*** Information shown

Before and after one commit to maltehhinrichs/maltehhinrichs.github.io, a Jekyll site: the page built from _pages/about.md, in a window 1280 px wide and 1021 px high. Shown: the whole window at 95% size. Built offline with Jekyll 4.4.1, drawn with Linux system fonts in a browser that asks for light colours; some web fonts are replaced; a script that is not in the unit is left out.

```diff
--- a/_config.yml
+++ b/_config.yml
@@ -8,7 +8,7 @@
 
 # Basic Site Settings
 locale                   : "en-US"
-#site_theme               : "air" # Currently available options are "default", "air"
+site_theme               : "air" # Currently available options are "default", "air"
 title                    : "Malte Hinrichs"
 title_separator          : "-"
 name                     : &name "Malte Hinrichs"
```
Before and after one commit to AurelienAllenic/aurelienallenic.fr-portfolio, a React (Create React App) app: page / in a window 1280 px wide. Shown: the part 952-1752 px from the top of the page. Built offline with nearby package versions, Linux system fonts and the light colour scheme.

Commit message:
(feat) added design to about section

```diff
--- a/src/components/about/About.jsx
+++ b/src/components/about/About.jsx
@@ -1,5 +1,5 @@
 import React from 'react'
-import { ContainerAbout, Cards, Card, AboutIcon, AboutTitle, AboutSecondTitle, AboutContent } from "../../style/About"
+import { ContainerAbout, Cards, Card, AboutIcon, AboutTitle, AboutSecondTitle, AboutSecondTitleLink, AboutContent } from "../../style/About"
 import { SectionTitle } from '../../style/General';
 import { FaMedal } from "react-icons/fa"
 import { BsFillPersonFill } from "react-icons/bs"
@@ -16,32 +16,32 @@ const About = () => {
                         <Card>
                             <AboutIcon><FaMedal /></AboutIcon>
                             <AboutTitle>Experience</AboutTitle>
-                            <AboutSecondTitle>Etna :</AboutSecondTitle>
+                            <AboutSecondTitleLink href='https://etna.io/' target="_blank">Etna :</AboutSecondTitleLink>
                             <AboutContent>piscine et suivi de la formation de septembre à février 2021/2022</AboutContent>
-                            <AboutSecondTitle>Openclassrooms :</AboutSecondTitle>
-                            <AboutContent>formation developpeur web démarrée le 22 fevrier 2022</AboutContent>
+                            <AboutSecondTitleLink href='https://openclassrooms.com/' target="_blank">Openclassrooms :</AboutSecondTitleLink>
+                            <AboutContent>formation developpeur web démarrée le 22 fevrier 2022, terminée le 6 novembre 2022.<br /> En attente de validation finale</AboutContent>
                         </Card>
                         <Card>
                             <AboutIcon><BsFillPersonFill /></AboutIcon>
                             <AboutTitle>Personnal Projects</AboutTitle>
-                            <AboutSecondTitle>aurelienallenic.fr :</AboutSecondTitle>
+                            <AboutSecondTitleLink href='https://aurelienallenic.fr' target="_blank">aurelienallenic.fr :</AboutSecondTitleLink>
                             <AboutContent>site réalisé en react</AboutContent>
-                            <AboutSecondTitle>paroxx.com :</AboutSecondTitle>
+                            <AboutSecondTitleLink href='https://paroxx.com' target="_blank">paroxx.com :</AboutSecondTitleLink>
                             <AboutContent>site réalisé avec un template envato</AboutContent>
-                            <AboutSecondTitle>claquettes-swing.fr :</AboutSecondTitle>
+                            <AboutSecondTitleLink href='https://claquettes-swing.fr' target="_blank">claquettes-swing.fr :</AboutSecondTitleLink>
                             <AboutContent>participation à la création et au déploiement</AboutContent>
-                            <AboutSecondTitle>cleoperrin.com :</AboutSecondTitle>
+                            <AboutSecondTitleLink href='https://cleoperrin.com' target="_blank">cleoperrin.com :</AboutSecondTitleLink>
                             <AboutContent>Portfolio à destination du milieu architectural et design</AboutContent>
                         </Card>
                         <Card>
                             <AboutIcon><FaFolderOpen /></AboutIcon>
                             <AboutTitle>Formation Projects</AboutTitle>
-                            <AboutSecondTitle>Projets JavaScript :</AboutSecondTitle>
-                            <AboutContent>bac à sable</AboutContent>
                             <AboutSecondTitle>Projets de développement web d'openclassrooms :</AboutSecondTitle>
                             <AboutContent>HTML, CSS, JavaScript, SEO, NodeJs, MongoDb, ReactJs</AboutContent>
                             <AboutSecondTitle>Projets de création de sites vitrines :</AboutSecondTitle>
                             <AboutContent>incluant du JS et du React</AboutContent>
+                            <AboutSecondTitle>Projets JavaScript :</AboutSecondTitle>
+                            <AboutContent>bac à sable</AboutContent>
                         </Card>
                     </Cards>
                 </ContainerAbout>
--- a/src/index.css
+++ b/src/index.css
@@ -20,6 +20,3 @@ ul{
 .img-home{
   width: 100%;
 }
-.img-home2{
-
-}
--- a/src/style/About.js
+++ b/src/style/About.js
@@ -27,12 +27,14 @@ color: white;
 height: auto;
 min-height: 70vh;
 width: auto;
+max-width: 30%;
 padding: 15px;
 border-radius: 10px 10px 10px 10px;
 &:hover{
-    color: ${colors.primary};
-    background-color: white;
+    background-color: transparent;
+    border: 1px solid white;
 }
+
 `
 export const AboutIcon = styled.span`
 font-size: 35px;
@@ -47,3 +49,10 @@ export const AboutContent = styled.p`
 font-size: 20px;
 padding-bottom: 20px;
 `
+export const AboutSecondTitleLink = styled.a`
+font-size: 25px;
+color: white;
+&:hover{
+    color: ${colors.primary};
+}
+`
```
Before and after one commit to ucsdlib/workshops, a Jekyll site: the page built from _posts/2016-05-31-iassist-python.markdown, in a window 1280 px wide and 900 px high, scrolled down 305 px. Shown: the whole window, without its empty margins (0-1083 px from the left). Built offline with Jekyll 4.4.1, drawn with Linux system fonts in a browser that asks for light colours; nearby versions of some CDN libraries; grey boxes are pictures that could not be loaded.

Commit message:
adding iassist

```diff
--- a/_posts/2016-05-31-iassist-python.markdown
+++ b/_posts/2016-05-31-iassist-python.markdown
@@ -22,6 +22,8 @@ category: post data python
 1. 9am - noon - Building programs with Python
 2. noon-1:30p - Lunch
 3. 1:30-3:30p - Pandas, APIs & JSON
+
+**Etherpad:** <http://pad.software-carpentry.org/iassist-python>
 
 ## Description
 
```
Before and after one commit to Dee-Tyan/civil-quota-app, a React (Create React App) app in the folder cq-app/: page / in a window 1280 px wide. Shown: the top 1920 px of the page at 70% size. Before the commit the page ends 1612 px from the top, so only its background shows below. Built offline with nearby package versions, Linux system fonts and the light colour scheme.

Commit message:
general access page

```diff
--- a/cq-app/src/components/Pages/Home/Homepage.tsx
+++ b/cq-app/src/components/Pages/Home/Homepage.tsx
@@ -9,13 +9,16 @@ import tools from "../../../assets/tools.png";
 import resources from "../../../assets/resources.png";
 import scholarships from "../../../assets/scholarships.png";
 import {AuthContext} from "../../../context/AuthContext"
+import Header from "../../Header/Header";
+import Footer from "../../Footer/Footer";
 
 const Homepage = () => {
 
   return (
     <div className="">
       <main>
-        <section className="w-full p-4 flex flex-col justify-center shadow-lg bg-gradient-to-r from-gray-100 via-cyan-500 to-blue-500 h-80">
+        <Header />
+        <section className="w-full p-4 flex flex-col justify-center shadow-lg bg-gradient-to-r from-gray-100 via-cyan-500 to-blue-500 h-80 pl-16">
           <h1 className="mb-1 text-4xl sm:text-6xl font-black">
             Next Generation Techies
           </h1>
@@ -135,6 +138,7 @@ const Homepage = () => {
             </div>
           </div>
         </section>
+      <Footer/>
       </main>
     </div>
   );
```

******

_Work task_
Write the records above out again precisely.

_Answer box_
Before and after one commit to maltehhinrichs/maltehhinrichs.github.io, a Jekyll site: the page built from _pages/about.md, in a window 1280 px wide and 1021 px high. Shown: the whole window at 95% size. Built offline with Jekyll 4.4.1, drawn with Linux system fonts in a browser that asks for light colours; some web fonts are replaced; a script that is not in the unit is left out.

```diff
--- a/_config.yml
+++ b/_config.yml
@@ -8,7 +8,7 @@
 
 # Basic Site Settings
 locale                   : "en-US"
-#site_theme               : "air" # Currently available options are "default", "air"
+site_theme               : "air" # Currently available options are "default", "air"
 title                    : "Malte Hinrichs"
 title_separator          : "-"
 name                     : &name "Malte Hinrichs"
```
Before and after one commit to AurelienAllenic/aurelienallenic.fr-portfolio, a React (Create React App) app: page / in a window 1280 px wide. Shown: the part 952-1752 px from the top of the page. Built offline with nearby package versions, Linux system fonts and the light colour scheme.

Commit message:
(feat) added design to about section

```diff
--- a/src/components/about/About.jsx
+++ b/src/components/about/About.jsx
@@ -1,5 +1,5 @@
 import React from 'react'
-import { ContainerAbout, Cards, Card, AboutIcon, AboutTitle, AboutSecondTitle, AboutContent } from "../../style/About"
+import { ContainerAbout, Cards, Card, AboutIcon, AboutTitle, AboutSecondTitle, AboutSecondTitleLink, AboutContent } from "../../style/About"
 import { SectionTitle } from '../../style/General';
 import { FaMedal } from "react-icons/fa"
 import { BsFillPersonFill } from "react-icons/bs"
@@ -16,32 +16,32 @@ const About = () => {
                         <Card>
                             <AboutIcon><FaMedal /></AboutIcon>
                             <AboutTitle>Experience</AboutTitle>
-                            <AboutSecondTitle>Etna :</AboutSecondTitle>
+                            <AboutSecondTitleLink href='https://etna.io/' target="_blank">Etna :</AboutSecondTitleLink>
                             <AboutContent>piscine et suivi de la formation de septembre à février 2021/2022</AboutContent>
-                            <AboutSecondTitle>Openclassrooms :</AboutSecondTitle>
-                            <AboutContent>formation developpeur web démarrée le 22 fevrier 2022</AboutContent>
+                            <AboutSecondTitleLink href='https://openclassrooms.com/' target="_blank">Openclassrooms :</AboutSecondTitleLink>
+                            <AboutContent>formation developpeur web démarrée le 22 fevrier 2022, terminée le 6 novembre 2022.<br /> En attente de validation finale</AboutContent>
                         </Card>
                         <Card>
                             <AboutIcon><BsFillPersonFill /></AboutIcon>
                             <AboutTitle>Personnal Projects</AboutTitle>
-                            <AboutSecondTitle>aurelienallenic.fr :</AboutSecondTitle>
+                            <AboutSecondTitleLink href='https://aurelienallenic.fr' target="_blank">aurelienallenic.fr :</AboutSecondTitleLink>
                             <AboutContent>site réalisé en react</AboutContent>
-                            <AboutSecondTitle>paroxx.com :</AboutSecondTitle>
+                            <AboutSecondTitleLink href='https://paroxx.com' target="_blank">paroxx.com :</AboutSecondTitleLink>
                             <AboutContent>site réalisé avec un template envato</AboutContent>
-                            <AboutSecondTitle>claquettes-swing.fr :</AboutSecondTitle>
+                            <AboutSecondTitleLink href='https://claquettes-swing.fr' target="_blank">claquettes-swing.fr :</AboutSecondTitleLink>
                             <AboutContent>participation à la création et au déploiement</AboutContent>
-                            <AboutSecondTitle>cleoperrin.com :</AboutSecondTitle>
+                            <AboutSecondTitleLink href='https://cleoperrin.com' target="_blank">cleoperrin.com :</AboutSecondTitleLink>
                             <AboutContent>Portfolio à destination du milieu architectural et design</AboutContent>
                         </Card>
                         <Card>
                             <AboutIcon><FaFolderOpen /></AboutIcon>
                             <AboutTitle>Formation Projects</AboutTitle>
-                            <AboutSecondTitle>Projets JavaScript :</AboutSecondTitle>
-                            <AboutContent>bac à sable</AboutContent>
                             <AboutSecondTitle>Projets de développement web d'openclassrooms :</AboutSecondTitle>
                             <AboutContent>HTML, CSS, JavaScript, SEO, NodeJs, MongoDb, ReactJs</AboutContent>
                             <AboutSecondTitle>Projets de création de sites vitrines :</AboutSecondTitle>
                             <AboutContent>incluant du JS et du React</AboutContent>
+                            <AboutSecondTitle>Projets JavaScript :</AboutSecondTitle>
+                            <AboutContent>bac à sable</AboutContent>
                         </Card>
                     </Cards>
                 </ContainerAbout>
--- a/src/index.css
+++ b/src/index.css
@@ -20,6 +20,3 @@ ul{
 .img-home{
   width: 100%;
 }
-.img-home2{
-
-}
--- a/src/style/About.js
+++ b/src/style/About.js
@@ -27,12 +27,14 @@ color: white;
 height: auto;
 min-height: 70vh;
 width: auto;
+max-width: 30%;
 padding: 15px;
 border-radius: 10px 10px 10px 10px;
 &:hover{
-    color: ${colors.primary};
-    background-color: white;
+    background-color: transparent;
+    border: 1px solid white;
 }
+
 `
 export const AboutIcon = styled.span`
 font-size: 35px;
@@ -47,3 +49,10 @@ export const AboutContent = styled.p`
 font-size: 20px;
 padding-bottom: 20px;
 `
+export const AboutSecondTitleLink = styled.a`
+font-size: 25px;
+color: white;
+&:hover{
+    color: ${colors.primary};
+}
+`
```
Before and after one commit to ucsdlib/workshops, a Jekyll site: the page built from _posts/2016-05-31-iassist-python.markdown, in a window 1280 px wide and 900 px high, scrolled down 305 px. Shown: the whole window, without its empty margins (0-1083 px from the left). Built offline with Jekyll 4.4.1, drawn with Linux system fonts in a browser that asks for light colours; nearby versions of some CDN libraries; grey boxes are pictures that could not be loaded.

Commit message:
adding iassist

```diff
--- a/_posts/2016-05-31-iassist-python.markdown
+++ b/_posts/2016-05-31-iassist-python.markdown
@@ -22,6 +22,8 @@ category: post data python
 1. 9am - noon - Building programs with Python
 2. noon-1:30p - Lunch
 3. 1:30-3:30p - Pandas, APIs & JSON
+
+**Etherpad:** <http://pad.software-carpentry.org/iassist-python>
 
 ## Description
 
```
Before and after one commit to Dee-Tyan/civil-quota-app, a React (Create React App) app in the folder cq-app/: page / in a window 1280 px wide. Shown: the top 1920 px of the page at 70% size. Before the commit the page ends 1612 px from the top, so only its background shows below. Built offline with nearby package versions, Linux system fonts and the light colour scheme.

Commit message:
general access page

```diff
--- a/cq-app/src/components/Pages/Home/Homepage.tsx
+++ b/cq-app/src/components/Pages/Home/Homepage.tsx
@@ -9,13 +9,16 @@ import tools from "../../../assets/tools.png";
 import resources from "../../../assets/resources.png";
 import scholarships from "../../../assets/scholarships.png";
 import {AuthContext} from "../../../context/AuthContext"
+import Header from "../../Header/Header";
+import Footer from "../../Footer/Footer";
 
 const Homepage = () => {
 
   return (
     <div className="">
       <main>
-        <section className="w-full p-4 flex flex-col justify-center shadow-lg bg-gradient-to-r from-gray-100 via-cyan-500 to-blue-500 h-80">
+        <Header />
+        <section className="w-full p-4 flex flex-col justify-center shadow-lg bg-gradient-to-r from-gray-100 via-cyan-500 to-blue-500 h-80 pl-16">
           <h1 className="mb-1 text-4xl sm:text-6xl font-black">
             Next Generation Techies
           </h1>
@@ -135,6 +138,7 @@ const Homepage = () => {
             </div>
           </div>
         </section>
+      <Footer/>
       </main>
     </div>
   );
```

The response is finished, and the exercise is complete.